 2      SBL1                    *pr     00020000           131,072             256      0000100         .1      Secondary Bootloader 1
 3      SBL2                     pr     00020100           131,328             512      0000200         .3      Secondary Bootloader 2
 4      SBL3                     pr     00020300           131,840            1024      0000400         .5      Secondary Bootloader 3
 5      ABOOT                    r      00020700           132,864            4096      0001000         2       AP Bootloader
 6      RPM                      r      00021700           136,960            1024      0000400         .5      Resource and Power Manager
 7      BOOT                     r      00021800           137,984          20,480      0005000         10      Kernel + Ramisk
 8      TZ                       r      00026800           158,464            1024      0000400         .5      Trust Zone
 9      PIT                             00026F00           159,488            1024      0000400         .5      Partition Information Table
10      PARAM                           00027300           160,512          20,480      0005000         10      Parameter Block
11      EFS             EXT4            0002C300           180,992          27,904      0006D00         13.6    EFS Partition
12      MODEMST1                        00033000           208,896           6,144      0001800         3       Modem Storage 1 (NV data)
13      MODEMST2                        00034800           215,040           6,144      0001800         3       Modem Storage 2 (NV data)
14      SYSTEM          EXT4            00036000           221,184       3,072,000      02EE000         1500    Android Platform

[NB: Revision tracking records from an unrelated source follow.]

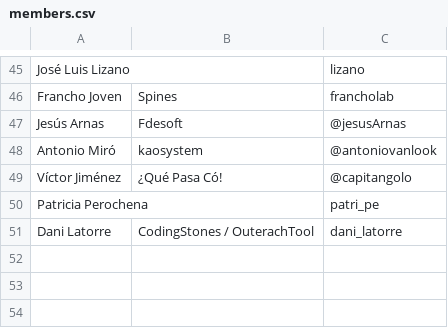
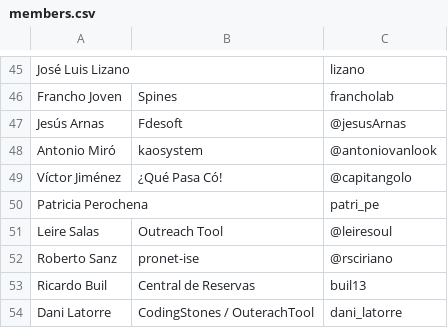
Before and after one commit to cachirulovalley/sosz17, a CSV file: _data/members.csv, drawn as a sheet; only a part is shown, gaps mark what is left out.

Commit message:
new update for members list

```diff
--- a/_data/members.csv
+++ b/_data/members.csv
@@ -50,2 +50,5 @@ Víctor Jiménez,¿Qué Pasa Có!,@capitangolo
 Patricia Perochena,,patri_pe
+Leire Salas,Outreach Tool,@leiresoul
+Roberto Sanz,pronet-ise,@rsciriano
+Ricardo Buil,Central de Reservas,buil13
 Dani Latorre,CodingStones / OuterachTool,dani_latorre
```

15      USERDATA        EXT4            00324000         3,293,184      55,959,552      355E000         27324   Application & User Data
16      PERSIST         EXT4            03882000        59,252,736          16,384      0004000         8       Persist

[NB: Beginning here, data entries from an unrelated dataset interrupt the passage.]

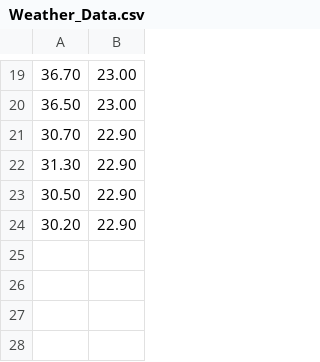
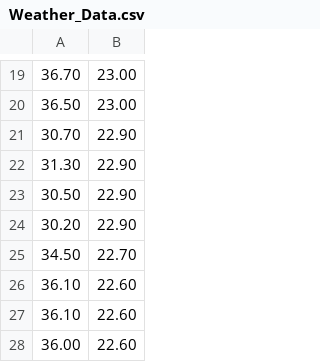
Before and after one commit to gauravgandhi70/eid-fall2017, a CSV file: Proj1/Weather_Data.csv, drawn as a sheet; only a part is shown, gaps mark what is left out.

```diff
--- a/Proj1/Weather_Data.csv
+++ b/Proj1/Weather_Data.csv
@@ -24 +24,5 @@
 30.20,22.90
+34.50,22.70
+36.10,22.60
+36.10,22.60
+36.00,22.60
```
Also changed, not shown: 1 other file.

17      CACHE           EXT4            03886000        59,269,120       1,720,320      01A4000         840     Cache
18      RECOVERY                 r      03A2A000        60,989,440          20,480      0005000         10      Recovery
19      FOTA                            03A2F000        61,009,920          20,480      0005000         10      FOTA backup partition

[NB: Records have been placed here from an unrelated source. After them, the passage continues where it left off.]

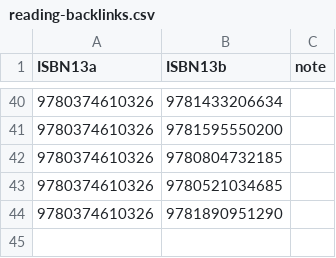
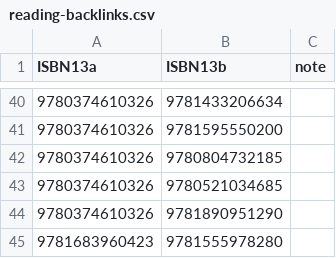
Before and after one commit to mattbailey0/mattmattmatt_2, a CSV file: _data/reading-backlinks.csv, drawn as a sheet; only a part is shown, gaps mark what is left out; the diff names each change by its address in the sheet, - before the commit and + after, or states it on an @@ line.

```diff
--- a/_data/reading-backlinks.csv
+++ b/_data/reading-backlinks.csv
+row 45: 9781683960423 | 9781555978280
```
Also changed, not shown: _data/goodreads.csv, _data/reading.csv, 33 other files.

20      BACKUP                          03A34000        61,030,400          12,288      0003000         6       NV data backup partition
21      FSG                             03A37000        61,042,688           6,144      0001800         3       Modem Storage "Golden Copy"
22      SSD                             03A38800        61,048,832              16      0000010         0       Secure Software Download
23      GROW                            03A38810        61,048,848               5      0000005         0       Grow
Part  :  Is the eMMC partition number and mounted under "mmcblk0<#>"
Type  :  Partition Type (By Name or by ID (hex) if unknown. See list below.)
Flag  :  Special partition flags, such as: boot (*), read only (r), primary partition (p).
Length:  Number of blocks (sectors) in partition
Size  :  Approximate partition size in MB

NOTE: The block size is 512 bytes.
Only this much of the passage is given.